The very hardest bit about learning to write is in being able to successfully translate your story vision to enough readers. You want them to see what you see, feel what you feel with enough accuracy that the readers are engaged to the same degree you were when the story vision occurred to you. It’s simple, but not easy.
Writing Tip for Today: How can we close the gap between what we envision and what our readers experience?
One of the first ways we writers can connect more completely with our readers is to remember to write to the particular. E.B. White famously said, “Don’t write about man; write about a man.” Good writers, it’s been said, are always in a perpetual state of noticing. This doesn’t necessarily mean you load your prose with more modifiers. In fact, most great writers are somewhat stingy with adjectives or adverbs. Rather, shoot for very specific nouns and verbs as you narrate the story for your readers. You might know this as Concrete Sensory Detail (CSD). Let them see the Ferrari rather than the sports car; the stand of birches rather than a bunch of trees.

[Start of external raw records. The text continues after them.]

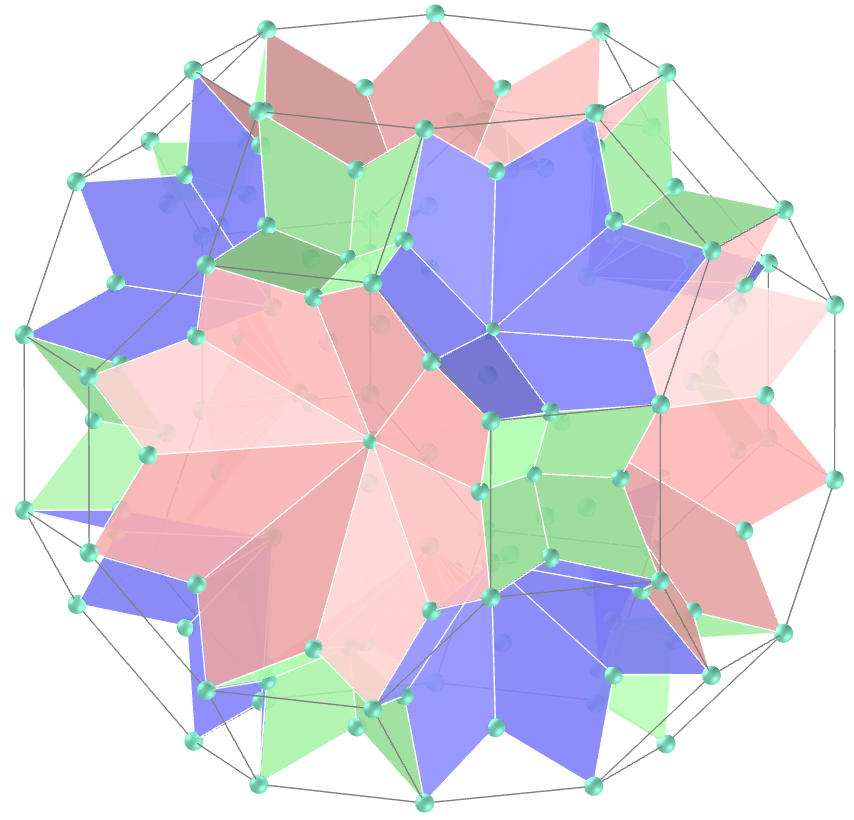
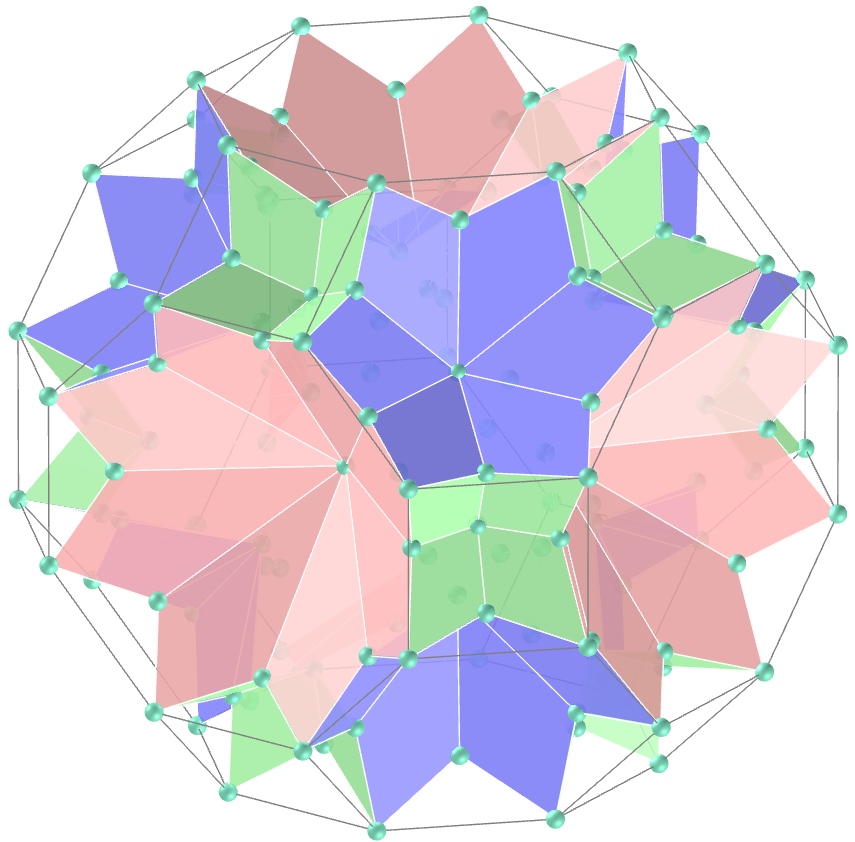
update

diff --git a/kites/vr/Truncated_Dodecahedron.htm b/kites/vr/Truncated_Dodecahedron.htm
@@ -102,7 +102,7 @@
 			<a-sphere mixin='esfera' position='1.590665722 1.358590722 1.734095962'></a-sphere>
 			<a-sphere mixin='esfera' position='0.839655241 1.358590722 2.198245962'></a-sphere>
 			<a-sphere mixin='esfera' position='0.232075 0.839655241 2.573751203'></a-sphere>
-			<a-sphere mixin='esfera' position='0.720221153 -0 1.165342307'></a-sphere>
+			<a-sphere mixin='esfera' position='0.7236750256 -0 1.1709307902'></a-sphere>
 			<a-sphere mixin='esfera' position='0 0 -2.717181443'></a-sphere>
 			<a-sphere mixin='esfera' position='-0.232075 -0.839655241 -2.573751203'></a-sphere>
 			<a-sphere mixin='esfera' position='-0.839655241 -1.358590722 -2.198245962'></a-sphere>
@@ -113,7 +113,7 @@
 			<a-sphere mixin='esfera' position='-1.590665722 1.358590722 -1.734095962'></a-sphere>
 			<a-sphere mixin='esfera' position='-0.839655241 1.358590722 -2.198245962'></a-sphere>
 			<a-sphere mixin='esfera' position='-0.232075 0.839655241 -2.573751203'></a-sphere>
-			<a-sphere mixin='esfera' position='-0.720221153 -0 -1.165342307'></a-sphere>
+			<a-sphere mixin='esfera' position='-0.7236750256 -0 -1.1709307902'></a-sphere>
 			<a-sphere mixin='esfera' position='0 0 2.717181443'></a-sphere>
 			<a-sphere mixin='esfera' position='-0.232075 0.839655241 2.573751203'></a-sphere>
 			<a-sphere mixin='esfera' position='-0.839655241 1.358590722 2.198245962'></a-sphere>
@@ -124,7 +124,7 @@
 			<a-sphere mixin='esfera' position='-1.590665722 -1.358590722 1.734095962'></a-sphere>
 			<a-sphere mixin='esfera' position='-0.839655241 -1.358590722 2.198245962'></a-sphere>
 			<a-sphere mixin='esfera' position='-0.232075 -0.839655241 2.573751203'></a-sphere>
-			<a-sphere mixin='esfera' position='-0.720221153 0 1.165342307'></a-sphere>
+			<a-sphere mixin='esfera' position='-0.7236750256 0 1.1709307902'></a-sphere>
 			<a-sphere mixin='esfera' position='0 0 -2.717181443'></a-sphere>
 			<a-sphere mixin='esfera' position='0.232075 0.839655241 -2.573751203'></a-sphere>
 			<a-sphere mixin='esfera' position='0.839655241 1.358590722 -2.198245962'></a-sphere>
@@ -135,7 +135,7 @@
 			<a-sphere mixin='esfera' position='1.590665722 -1.358590722 -1.734095962'></a-sphere>
 			<a-sphere mixin='esfera' position='0.839655241 -1.358590722 -2.198245962'></a-sphere>
 			<a-sphere mixin='esfera' position='0.232075 -0.839655241 -2.573751203'></a-sphere>
-			<a-sphere mixin='esfera' position='0.720221153 0 -1.165342307'></a-sphere>
+			<a-sphere mixin='esfera' position='0.7236750256 0 -1.1709307902'></a-sphere>
 			<a-sphere mixin='esfera' position='2.717181443 0 0'></a-sphere>
 			<a-sphere mixin='esfera' position='2.573751203 0.232075 -0.839655241'></a-sphere>
 			<a-sphere mixin='esfera' position='2.198245962 0.839655241 -1.358590722'></a-sphere>
@@ -146,7 +146,7 @@
 			<a-sphere mixin='esfera' position='1.734095962 1.590665722 1.358590722'></a-sphere>
 			<a-sphere mixin='esfera' position='2.198245962 0.839655241 1.358590722'></a-sphere>
 			<a-sphere mixin='esfera' position='2.573751203 0.232075 0.839655241'></a-sphere>
-			<a-sphere mixin='esfera' position='1.165342307 0.720221153 -0'></a-sphere>
+			<a-sphere mixin='esfera' position='1.1709307902 0.7236750256 -0'></a-sphere>
 			<a-sphere mixin='esfera' position='2.717181443 0 0'></a-sphere>
 			<a-sphere mixin='esfera' position='2.573751203 -0.232075 0.839655241'></a-sphere>
 			<a-sphere mixin='esfera' position='2.198245962 -0.839655241 1.358590722'></a-sphere>
@@ -157,7 +157,7 @@
 			<a-sphere mixin='esfera' position='1.734095962 -1.590665722 -1.358590722'></a-sphere>
 			<a-sphere mixin='esfera' position='2.198245962 -0.839655241 -1.358590722'></a-sphere>
 			<a-sphere mixin='esfera' position='2.573751203 -0.232075 -0.839655241'></a-sphere>
-			<a-sphere mixin='esfera' position='1.165342307 -0.720221153 0'></a-sphere>
+			<a-sphere mixin='esfera' position='1.1709307902 -0.7236750256 0'></a-sphere>
 			<a-sphere mixin='esfera' position='-2.717181443 0 0'></a-sphere>
 			<a-sphere mixin='esfera' position='-2.573751203 -0.232075 -0.839655241'></a-sphere>
 			<a-sphere mixin='esfera' position='-2.198245962 -0.839655241 -1.358590722'></a-sphere>
@@ -168,7 +168,7 @@
 			<a-sphere mixin='esfera' position='-1.734095962 -1.590665722 1.358590722'></a-sphere>
 			<a-sphere mixin='esfera' position='-2.198245962 -0.839655241 1.358590722'></a-sphere>
 			<a-sphere mixin='esfera' position='-2.573751203 -0.232075 0.839655241'></a-sphere>
-			<a-sphere mixin='esfera' position='-1.165342307 -0.720221153 -0'></a-sphere>
+			<a-sphere mixin='esfera' position='-1.1709307902 -0.7236750256 -0'></a-sphere>
 			<a-sphere mixin='esfera' position='-2.717181443 0 0'></a-sphere>
 			<a-sphere mixin='esfera' position='-2.573751203 0.232075 0.839655241'></a-sphere>
 			<a-sphere mixin='esfera' position='-2.198245962 0.839655241 1.358590722'></a-sphere>
@@ -179,7 +179,7 @@
 			<a-sphere mixin='esfera' position='-1.734095962 1.590665722 -1.358590722'></a-sphere>
 			<a-sphere mixin='esfera' position='-2.198245962 0.839655241 -1.358590722'></a-sphere>
 			<a-sphere mixin='esfera' position='-2.573751203 0.232075 -0.839655241'></a-sphere>
-			<a-sphere mixin='esfera' position='-1.165342307 0.720221153 0'></a-sphere>
+			<a-sphere mixin='esfera' position='-1.1709307902 0.7236750256 0'></a-sphere>
 			<a-sphere mixin='esfera' position='0 2.717181443 0'></a-sphere>
 			<a-sphere mixin='esfera' position='-0.839655241 2.573751203 0.232075'></a-sphere>
 			<a-sphere mixin='esfera' position='-1.358590722 2.198245962 0.839655241'></a-sphere>
@@ -190,7 +190,7 @@
 			<a-sphere mixin='esfera' position='1.358590722 1.734095962 1.590665722'></a-sphere>
 			<a-sphere mixin='esfera' position='1.358590722 2.198245962 0.839655241'></a-sphere>
 			<a-sphere mixin='esfera' position='0.839655241 2.573751203 0.232075'></a-sphere>
-			<a-sphere mixin='esfera' position='-0 1.165342307 0.720221153'></a-sphere>
+			<a-sphere mixin='esfera' position='-0 1.1709307902 0.7236750256'></a-sphere>
 			<a-sphere mixin='esfera' position='0 -2.717181443 0'></a-sphere>
 			<a-sphere mixin='esfera' position='-0.839655241 -2.573751203 -0.232075'></a-sphere>
 			<a-sphere mixin='esfera' position='-1.358590722 -2.198245962 -0.839655241'></a-sphere>
@@ -201,7 +201,7 @@
 			<a-sphere mixin='esfera' position='1.358590722 -1.734095962 -1.590665722'></a-sphere>
 			<a-sphere mixin='esfera' position='1.358590722 -2.198245962 -0.839655241'></a-sphere>
 			<a-sphere mixin='esfera' position='0.839655241 -2.573751203 -0.232075'></a-sphere>
-			<a-sphere mixin='esfera' position='-0 -1.165342307 -0.720221153'></a-sphere>
+			<a-sphere mixin='esfera' position='-0 -1.1709307902 -0.7236750256'></a-sphere>
 			<a-sphere mixin='esfera' position='0 2.717181443 0'></a-sphere>
 			<a-sphere mixin='esfera' position='0.839655241 2.573751203 -0.232075'></a-sphere>
 			<a-sphere mixin='esfera' position='1.358590722 2.198245962 -0.839655241'></a-sphere>
@@ -212,7 +212,7 @@
 			<a-sphere mixin='esfera' position='-1.358590722 1.734095962 -1.590665722'></a-sphere>
 			<a-sphere mixin='esfera' position='-1.358590722 2.198245962 -0.839655241'></a-sphere>
 			<a-sphere mixin='esfera' position='-0.839655241 2.573751203 -0.232075'></a-sphere>
-			<a-sphere mixin='esfera' position='0 1.165342307 -0.720221153'></a-sphere>
+			<a-sphere mixin='esfera' position='0 1.1709307902 -0.7236750256'></a-sphere>
 			<a-sphere mixin='esfera' position='0 -2.717181443 0'></a-sphere>
 			<a-sphere mixin='esfera' position='0.839655241 -2.573751203 0.232075'></a-sphere>
 			<a-sphere mixin='esfera' position='1.358590722 -2.198245962 0.839655241'></a-sphere>
@@ -223,7 +223,7 @@
 			<a-sphere mixin='esfera' position='-1.358590722 -1.734095962 1.590665722'></a-sphere>
 			<a-sphere mixin='esfera' position='-1.358590722 -2.198245962 0.839655241'></a-sphere>
 			<a-sphere mixin='esfera' position='-0.839655241 -2.573751203 0.232075'></a-sphere>
-			<a-sphere mixin='esfera' position='0 -1.165342307 0.720221153'></a-sphere>
+			<a-sphere mixin='esfera' position='0 -1.1709307902 0.7236750256'></a-sphere>
 			<a-sphere mixin='esfera' position='-0.232075 0.839655241 -2.573751203'></a-sphere>
 			<a-sphere mixin='esfera' position='0 1.215160481 -2.430320962'></a-sphere>
 			<a-sphere mixin='esfera' position='0.232075 0.839655241 -2.573751203'></a-sphere>
@@ -271,35 +271,35 @@
 			<a-sphere mixin='esfera' position='1.590665722 1.358590722 1.734095962'></a-sphere>
 			<a-sphere mixin='esfera' position='1.734095962 1.590665722 1.358590722'></a-sphere>
 			<a-sphere mixin='esfera' position='1.358590722 1.734095962 1.590665722'></a-sphere>
-			<a-sphere mixin='esfera' position='1.525633704 1.525633704 1.525633704'></a-sphere>
+			<a-sphere mixin='esfera' position='1.5246776724 1.5246776724 1.5246776724'></a-sphere>
 			<a-sphere mixin='esfera' position='1.358590722 1.734095962 -1.590665722'></a-sphere>
 			<a-sphere mixin='esfera' position='1.734095962 1.590665722 -1.358590722'></a-sphere>
 			<a-sphere mixin='esfera' position='1.590665722 1.358590722 -1.734095962'></a-sphere>
-			<a-sphere mixin='esfera' position='1.525633704 1.525633704 -1.525633704'></a-sphere>
+			<a-sphere mixin='esfera' position='1.5246776724 1.5246776724 -1.5246776724'></a-sphere>
 			<a-sphere mixin='esfera' position='1.358590722 -1.734095962 1.590665722'></a-sphere>
 			<a-sphere mixin='esfera' position='1.734095962 -1.590665722 1.358590722'></a-sphere>
 			<a-sphere mixin='esfera' position='1.590665722 -1.358590722 1.734095962'></a-sphere>
-			<a-sphere mixin='esfera' position='1.525633704 -1.525633704 1.525633704'></a-sphere>
+			<a-sphere mixin='esfera' position='1.5246776724 -1.5246776724 1.5246776724'></a-sphere>
 			<a-sphere mixin='esfera' position='1.590665722 -1.358590722 -1.734095962'></a-sphere>
 			<a-sphere mixin='esfera' position='1.734095962 -1.590665722 -1.358590722'></a-sphere>
 			<a-sphere mixin='esfera' position='1.358590722 -1.734095962 -1.590665722'></a-sphere>
-			<a-sphere mixin='esfera' position='1.525633704 -1.525633704 -1.525633704'></a-sphere>
+			<a-sphere mixin='esfera' position='1.5246776724 -1.5246776724 -1.5246776724'></a-sphere>
 			<a-sphere mixin='esfera' position='-1.358590722 1.734095962 1.590665722'></a-sphere>
 			<a-sphere mixin='esfera' position='-1.734095962 1.590665722 1.358590722'></a-sphere>
 			<a-sphere mixin='esfera' position='-1.590665722 1.358590722 1.734095962'></a-sphere>
-			<a-sphere mixin='esfera' position='-1.525633704 1.525633704 1.525633704'></a-sphere>
+			<a-sphere mixin='esfera' position='-1.5246776724 1.5246776724 1.5246776724'></a-sphere>
 			<a-sphere mixin='esfera' position='-1.590665722 1.358590722 -1.734095962'></a-sphere>
 			<a-sphere mixin='esfera' position='-1.734095962 1.590665722 -1.358590722'></a-sphere>
 			<a-sphere mixin='esfera' position='-1.358590722 1.734095962 -1.590665722'></a-sphere>
-			<a-sphere mixin='esfera' position='-1.525633704 1.525633704 -1.525633704'></a-sphere>
+			<a-sphere mixin='esfera' position='-1.5246776724 1.5246776724 -1.5246776724'></a-sphere>
 			<a-sphere mixin='esfera' position='-1.590665722 -1.358590722 1.734095962'></a-sphere>
 			<a-sphere mixin='esfera' position='-1.734095962 -1.590665722 1.358590722'></a-sphere>
 			<a-sphere mixin='esfera' position='-1.358590722 -1.734095962 1.590665722'></a-sphere>
-			<a-sphere mixin='esfera' position='-1.525633704 -1.525633704 1.525633704'></a-sphere>
+			<a-sphere mixin='esfera' position='-1.5246776724 -1.5246776724 1.5246776724'></a-sphere>
 			<a-sphere mixin='esfera' position='-1.358590722 -1.734095962 -1.590665722'></a-sphere>
 			<a-sphere mixin='esfera' position='-1.734095962 -1.590665722 -1.358590722'></a-sphere>
 			<a-sphere mixin='esfera' position='-1.590665722 -1.358590722 -1.734095962'></a-sphere>
-			<a-sphere mixin='esfera' position='-1.525633704 -1.525633704 -1.525633704'></a-sphere>
+			<a-sphere mixin='esfera' position='-1.5246776724 -1.5246776724 -1.5246776724'></a-sphere>
 		</a-entity>
 		
 		<a-box mixin="piso" class="piso" visible="false" position="0 -1.5 0"></a-box>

For writers, the general really can be the enemy of the particular, so the more specific and particular your writing is, the more likely that readers will see, hear, touch (etc) the same things you do in the story.
If readers understand what a story is showing them because you have laid out specific and particular prose, the gap still isn’t entirely closed. As you propel your characters through a story, readers want more than just the facts. Readers are always searching for character emotions that they can relate to—either because they’ve been through a similar situation or because they’ve experienced similar emotions. A colleague of mine recently told about receiving a bunch of missed calls from a number that could’ve been her son who was deployed overseas. When she realized she’d missed the calls, she was frantic and got even more worried when no one answered her attempts to call the number. Thinking her son was in serious trouble, she panicked until she finally figured out the caller was only a salesperson, not her son in trouble. The experience was frustrating but her emotions were perfect for the fiction she was working on. To close the gap between your story vision and readers’ experience, draw on your deepest and truest emotions. It’s not always easy, and you may have to rewrite through many layers of your own tendencies to self-protect, but if you persist the reward is more readers who really “get” what you write.
Same but Different
One roadblock to bringing together yours and your readers’ experience is to think readers must experience your story exactly the way you do. Writers who insist on describing every detail of a scene and its action will often be disappointed to learn readers checked out long ago. When writing about the particular, the trick is to know which details to write and which to omit. If you force readers to become swamped in a sea of details, they won’t know which ones to pay attention to. And if you try to maneuver reader emotions, it’s kind of like the wife who asks her husband to say he loves her. If you have to ask, it’s not the same. Choose a few important details/actions/emotions for your readers and let them assume or fill in a few too. Yes, it takes practice. As I said, it’s simple—but definitely not easy.